I checked the weather the night before, while storm Deirdre was still raging outside...
It gave it clear skies from about 6 am, then checked again at midnight and said it would not clear until after sunrise.
I then cancelled the 04.30am alarm & thought it would not be worth the drive to the Manannán Mac Lir (Celtic Sea God) Statue at Gortmore Viewpoint, at the top of Binevenagh.
I woke early anyway, as I normally do and had a quick look outside. I could see the stars through the bedroom window, but also some clouds passing by... The anticipation started to rise, I boiled the kettle for the flask, while getting ready. Set the camera settings to what I wanted, filled the flask and packed everything into the car.
As I drove towards Coleraine I could see lots more stars and was getting nerdily excited about the prospect of the photo.
When I reached Binevenagh mountain, I was driving uphill into the darkness of the night (early morning, but night sounds better). The light pollution in the rearview mirror was the only signs of civilisation, even though it was emitting from Castlerock.
When I arrived at Gortmore, I could hardly open the car door against the wind. I grabbed the kit and made my way to the statue through what seemed like ice cold gale force winds (it wasn't, just seemed like it at that ungodly hour). In my keenness to get set up, I had left my gloves and woolly hat in the car.

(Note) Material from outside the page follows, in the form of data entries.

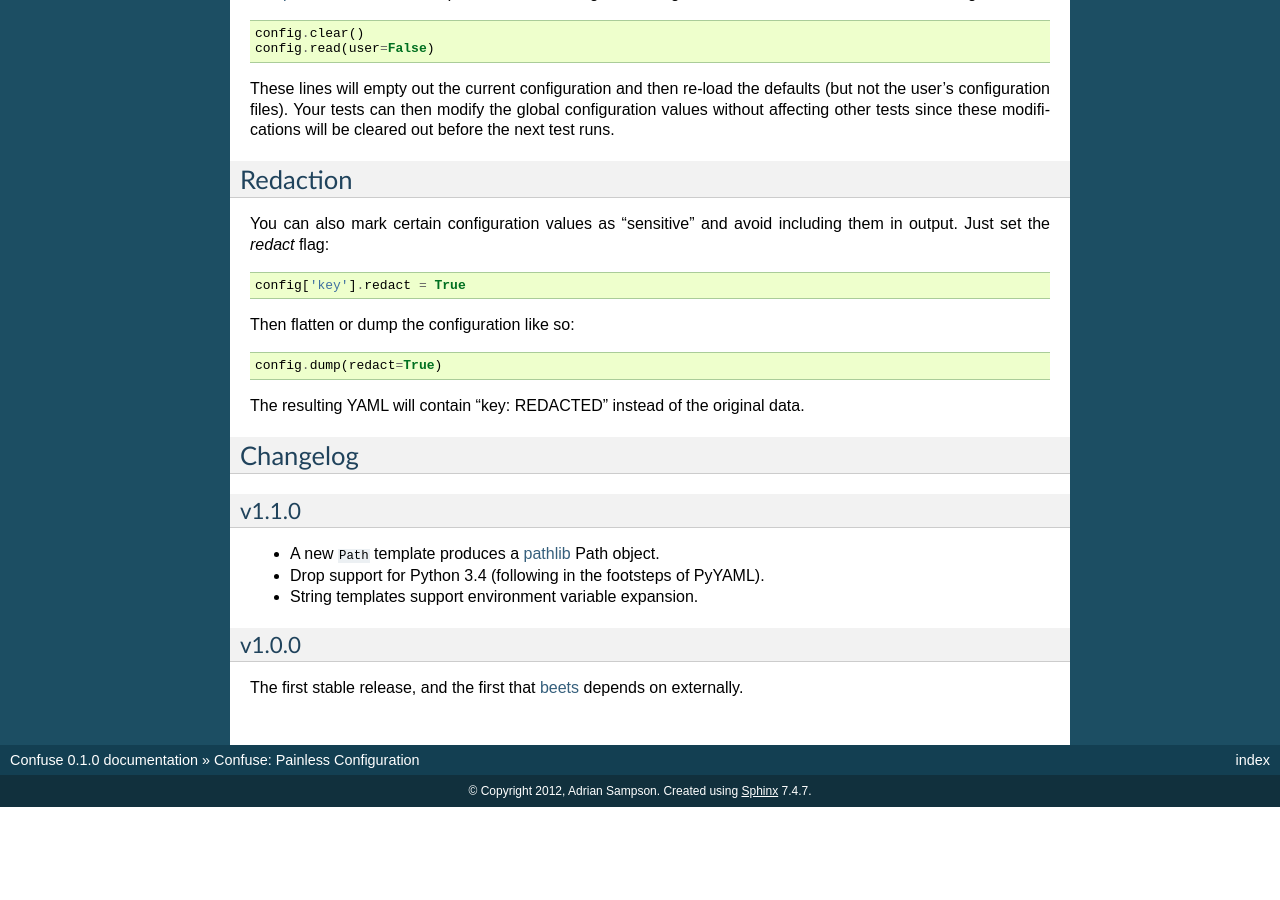
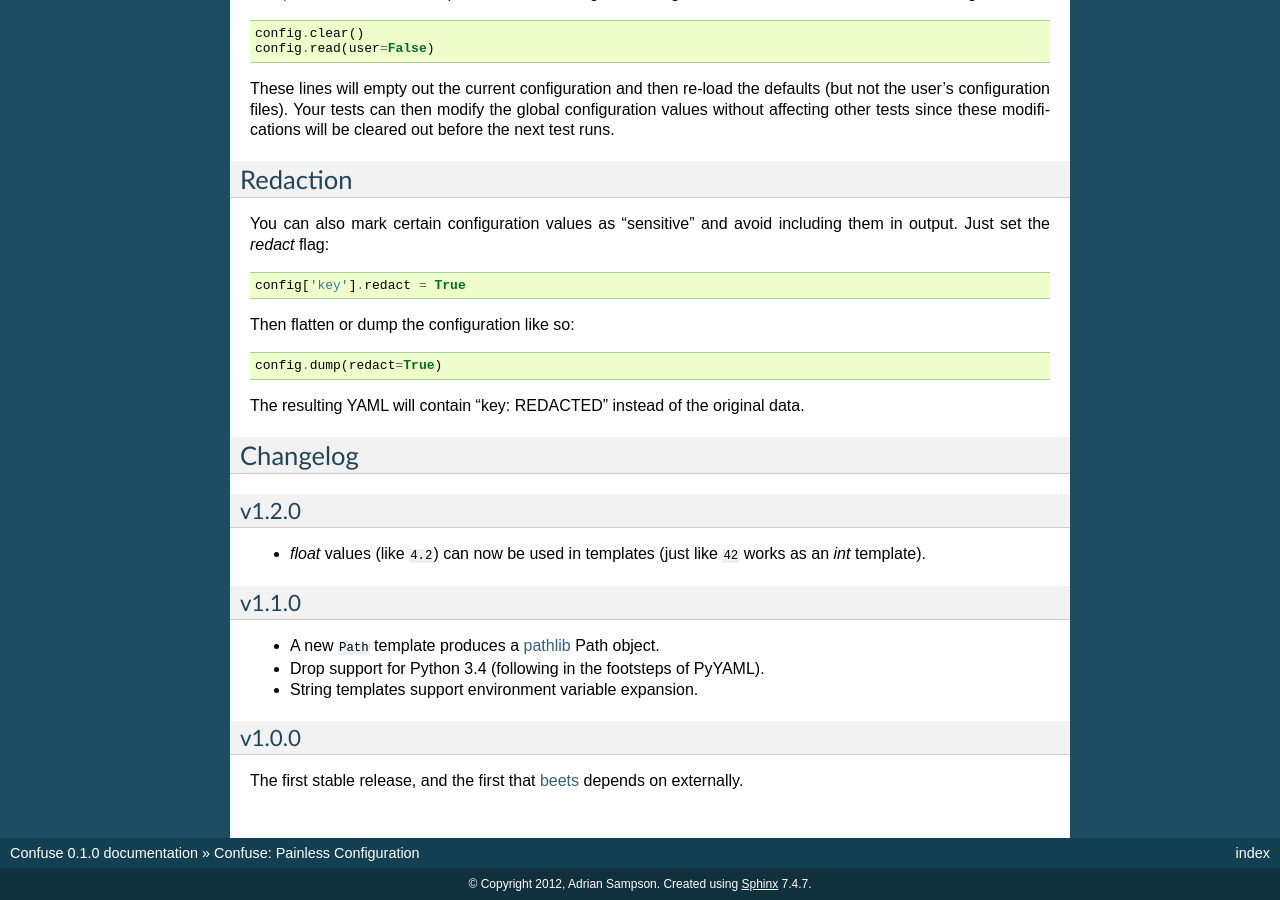
Before and after one commit to beetbox/confuse, a Sphinx documentation site: the page built from docs/index.rst, in a window 1280 px wide and 900 px high, scrolled down 4938 px. Built offline with Sphinx 7.4.7, drawn with Linux system fonts in a browser that asks for light colours; before the commit the page ends 5745 px from its top, so only the background shows below that.

Commit message:
Changelog for #78, #74

```diff
--- a/docs/index.rst
+++ b/docs/index.rst
@@ -371,6 +371,12 @@ The resulting YAML will contain "key: REDACTED" instead of the original data.
 Changelog
 ---------
 
+v1.2.0
+''''''
+
+- `float` values (like ``4.2``) can now be used in templates (just like
+  ``42`` works as an `int` template).
+
 v1.1.0
 ''''''
 
```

At the statue, the wind was howling, I tried my best to set up, but my fingers were freezing and could hardly operate the camera and remote timer. Before frostbite and hypothermia set in (it was about 5c and 40mph winds, so I was really only being a drama queen), I set the heavy tripod up, fitted the camera and tried to find Polaris (the north star, it does not move in a star trail). But I couldn't even see the statue of Manannán Mac Lir with the camera, never mind Polaris, and there were just too many stars to pick out the Plough, also known as the Big Dipper as a pointer to Polaris, as you will see in the photo below.

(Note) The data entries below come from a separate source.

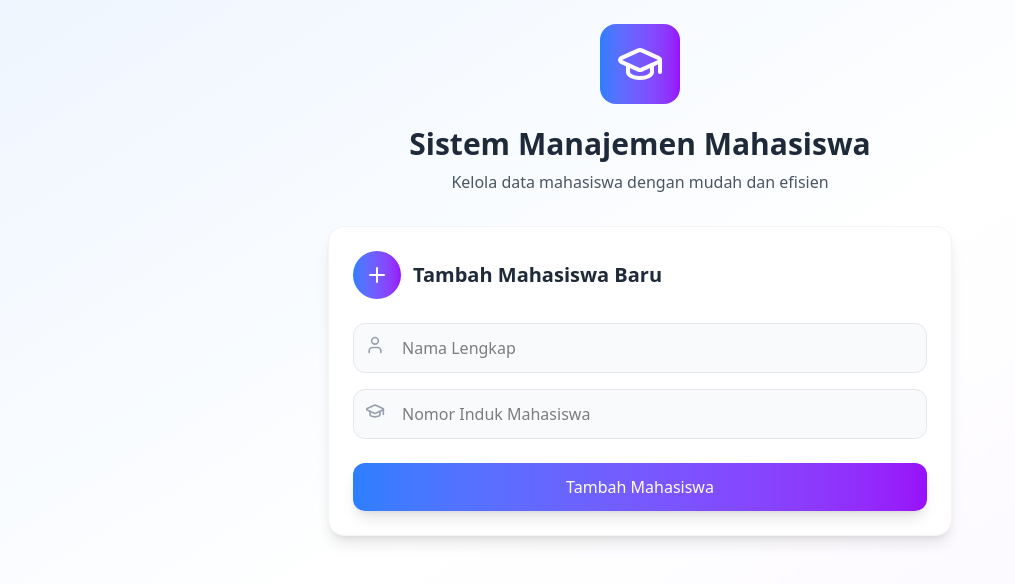
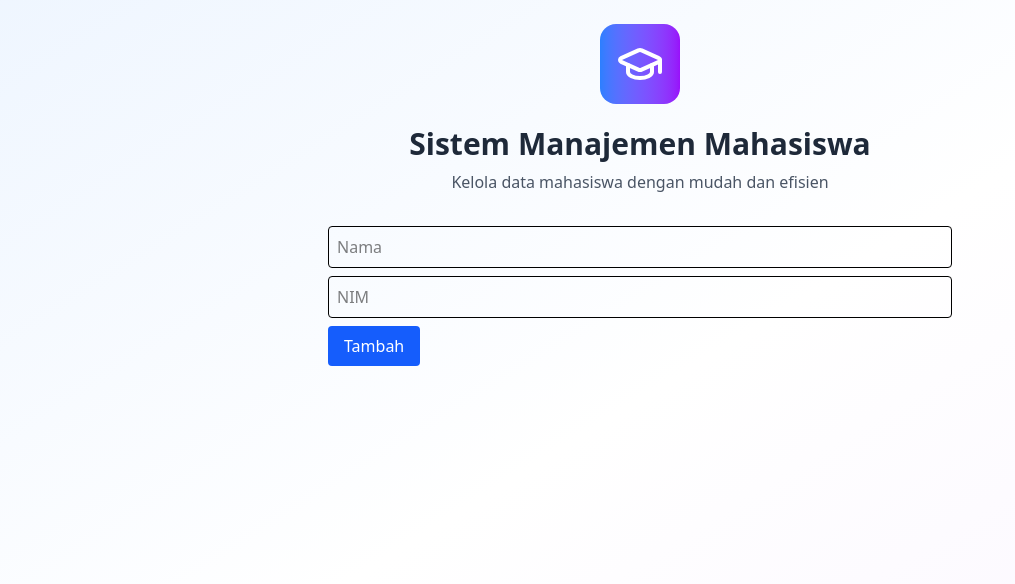
Before and after one commit to ahmadhn26/pbw_12, a React (Vite) app: page / in a window 1280 px wide. Shown: the top 584 px of the page, without its empty margins (0-1015 px from the left). Built offline with nearby package versions, Linux system fonts and the light colour scheme.

Commit message:
Update FormMahasiswa.jsx

```diff
--- a/src/components/FormMahasiswa.jsx
+++ b/src/components/FormMahasiswa.jsx
@@ -1,64 +1,32 @@
-import { User, Plus, GraduationCap } from "lucide-react";
-
-function FormMahasiswa({ form, onChange, onSubmit, isEdit, onCancel }) {
+function FormMahasiswa({ form, onChange, onSubmit, isEdit }) {
   return (
-    <div className="bg-white rounded-2xl shadow-lg p-6 mb-8 border border-gray-100">
-      <div className="flex items-center gap-3 mb-6">
-        <div className="bg-gradient-to-r from-blue-500 to-purple-600 p-3 rounded-full">
-          <Plus className="w-6 h-6 text-white" />
-        </div>
-        <h2 className="text-xl font-semibold text-gray-800">
-          {isEdit ? "Edit Mahasiswa" : "Tambah Mahasiswa Baru"}
-        </h2>
-      </div>
-
-      <div className="space-y-4">
-        <div className="relative">
-          <User className="absolute left-3 top-3 w-5 h-5 text-gray-400" />
+    <form onSubmit={onSubmit} className="mb-6 space-y-2">
       <input
         type="text"
         name="nama"
-            placeholder="Nama Lengkap"
+        placeholder="Nama"
         value={form.nama}
         onChange={onChange}
-            className="w-full pl-12 pr-4 py-3 border border-gray-200 rounded-xl focus:ring-2 focus:ring-blue-500 focus:border-transparent transition-all duration-200 bg-gray-50 focus:bg-white"
+        className="w-full border p-2 rounded"
         required
       />
-        </div>
-
-        <div className="relative">
-          <GraduationCap className="absolute left-3 top-3 w-5 h-5 text-gray-400" />
       <input
         type="text"
         name="nim"
-            placeholder="Nomor Induk Mahasiswa"
+        placeholder="NIM"
         value={form.nim}
         onChange={onChange}
-            className="w-full pl-12 pr-4 py-3 border border-gray-200 rounded-xl focus:ring-2 focus:ring-blue-500 focus:border-transparent transition-all duration-200 bg-gray-50 focus:bg-white"
+        className="w-full border p-2 rounded"
         required
       />
-        </div>
-
-        <div className="flex gap-3 pt-2">
       <button
-            onClick={onSubmit}
-            className="flex-1 bg-gradient-to-r from-blue-500 to-purple-600 text-white py-3 px-6 rounded-xl font-medium hover:from-blue-600 hover:to-purple-700 transition-all duration-200 shadow-lg hover:shadow-xl transform hover:scale-105"
+        type="submit"
+        className="bg-blue-600 text-white px-4
+py-2 rounded"
       >
-            {isEdit ? "Update Data" : "Tambah Mahasiswa"}
+        {isEdit ? "Update" : "Tambah"}
       </button>
-
-          {isEdit && (
-            <button
-              onClick={onCancel}
-              className="px-6 py-3 border border-gray-300 text-gray-700 rounded-xl font-medium hover:bg-gray-50 transition-all duration-200"
-            >
-              Batal
-            </button>
-          )}
-        </div>
-      </div>
-    </div>
+    </form>
   );
 }
-
 export default FormMahasiswa;
```
Lines whose indentation alone changed are shown as unchanged.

To make things worse, I had left my phone in the car and could not find the plough in the sky to give me a pointer to Polaris, and without the phone, I just had to guess where north was.
So with watery eyes being battered with the cold wind, I pressed the remote timer and rapidly retreated to the car. A hot cuppa and heat on in the car and I was starting to think straight again.
Now I am thinking, should I return to the Manannán Mac Lir and try and do him justice by finding Polaris, but then I remembered how warm I now was (and lazy) and stayed put.
As astronomical twilight approached, I returned to Manannán Mac Lir to recover the kit.
I took a quick photo of the statue head on, just to try and salvage something from the shoot.
I checked it and was happy enough, went back to the car. I didn't even look at the star trail photos until I got home. I really didn't think it would turn out at all...
Then boom, I had got Polaris perfect, and it was right above the Manannán Mac Lir statue.
So to all those that don't believe me when I say, I just press the button and see what comes out, this was the ultimate in shooting blind, and I am absolutely chuffed with the result :)
It probably is not technically a great or even good shot, but the feeling I got when the blended photo was displayed now has me hooked :)
Just need to move to a country with clear skies :) :)
It is placed at the top of Gortmore Viewing Point, which has great views along the Foyle shoreline, across the Foyle to Donegal's headlands, and along the rugged North Coast.
Well worth a visit, and it is free :)
How it was done - settings, etc.
Star Trails can be created in two ways.
1) A very long exposure, but this can lead to noise as the camera's sensor is on for a long period of time and will create heat.
2) Several shots and blend them together, this is the option I used here.
First off, you will need a tripod. Then I set the camera to mirror up, to help prevent shake when each photo was being taken.
I took these photos using a Canon 1300D, entry-level camera, so had to use a remote timer. Set it to were 20-second exposure, 5-second interval and to repeat until stopped.
The camera settings were as shown here.
A better camera could handle a higher ISO.
I then imported the RAW files into Lightroom and did a bit of post editing. Edit one photo and the copy the edit values by pressing Ctrl & C, then paste to all other files that will make up the Star Trail by highlighting them and press Ctrl, Shift & V. This was on a Windows PC.
I then used Photoshop to blend the photos and make the Star Trail, and here is how it's done.
When you browse to select the files – click on the first file, then press shift and click on the last file.
This will select all the files at once.
It may take a while to load all the files?
Select the second to the bottom layer and set the blend mode to Lighten, it reads "Normal" by default. Click the Normal dropdown & select ‘Lighten’
By making sure you are on the Layers Tab
Right Click on the layer name and select ‘Copy Layer Style’
Now select all layers above, Right Click & Select ‘Paste Layer Style’ which is just below the ‘Copy Layer Style’
This should create the star trail, just save as a JPG and you are done.
Also, as mentioned, you can put all the RAW files into Lightroom, batch process them and then save as JPG’s in a new location. Then blend as above.